I met for dinner with a group of Quaker bloggers. If I were not typing this on my phone instead of a proper computer, I would provide links. During the meal I suggested to Liz Op that we should try holding a meeting for worship with attention to blogging. We can gather with laptops & wifi. We settle into
silence and worship. Out of that silence we blog the messages that emerge (if any).
The Friends around the the table thought I was joking. Me joke? Maybe it is a silly idea, but I am all about creative ways of worship. Even so, I do like the traditional practice of an hour of silence with people rising to give messages.
One thing that makes Quakers (at least in the traditonal sense) so radical has been that we don't have clergy. Anyone can minister in a way that doesn't happen in most other Christian traditions. Even progressive LGBT-affirming churches only allow a select group of people to give a message, other than a joy or concern during a time set aside for that kind of thing. To give a serious, important message, you need to be vetted and approved.
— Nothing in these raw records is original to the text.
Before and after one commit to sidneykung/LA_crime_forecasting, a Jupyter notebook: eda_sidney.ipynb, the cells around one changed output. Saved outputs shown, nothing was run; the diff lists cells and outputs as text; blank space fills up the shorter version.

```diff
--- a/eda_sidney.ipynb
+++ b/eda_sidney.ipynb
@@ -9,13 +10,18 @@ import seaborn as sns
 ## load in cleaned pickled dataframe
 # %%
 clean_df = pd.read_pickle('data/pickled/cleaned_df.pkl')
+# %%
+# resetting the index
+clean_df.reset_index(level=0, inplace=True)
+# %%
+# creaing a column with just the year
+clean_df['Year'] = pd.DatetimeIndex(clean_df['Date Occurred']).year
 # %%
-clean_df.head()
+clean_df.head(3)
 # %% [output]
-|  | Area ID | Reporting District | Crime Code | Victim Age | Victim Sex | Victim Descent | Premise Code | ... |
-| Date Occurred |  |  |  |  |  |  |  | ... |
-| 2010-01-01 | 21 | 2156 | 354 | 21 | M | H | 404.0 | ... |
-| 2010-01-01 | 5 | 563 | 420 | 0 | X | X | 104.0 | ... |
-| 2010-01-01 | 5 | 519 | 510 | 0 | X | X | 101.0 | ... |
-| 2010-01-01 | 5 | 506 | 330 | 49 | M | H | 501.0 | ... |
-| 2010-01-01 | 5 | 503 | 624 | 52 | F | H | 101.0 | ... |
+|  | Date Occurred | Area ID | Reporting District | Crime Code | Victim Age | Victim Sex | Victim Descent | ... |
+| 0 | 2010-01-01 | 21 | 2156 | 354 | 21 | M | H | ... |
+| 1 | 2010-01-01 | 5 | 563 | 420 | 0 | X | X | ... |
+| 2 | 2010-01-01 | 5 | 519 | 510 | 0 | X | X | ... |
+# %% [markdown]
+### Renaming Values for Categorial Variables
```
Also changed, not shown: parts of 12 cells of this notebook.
George Fox, one of the early architects of early Quakerism, got into loads of trouble for calling the clergy out and telling folks there was another way. I agree with Fox. I know some great ministers, but I think one of the biggest problems with the church structure comes from having clergy instead of creating a structure in which each person, if she or he chooses, can grow up into a mature place of giving ministry.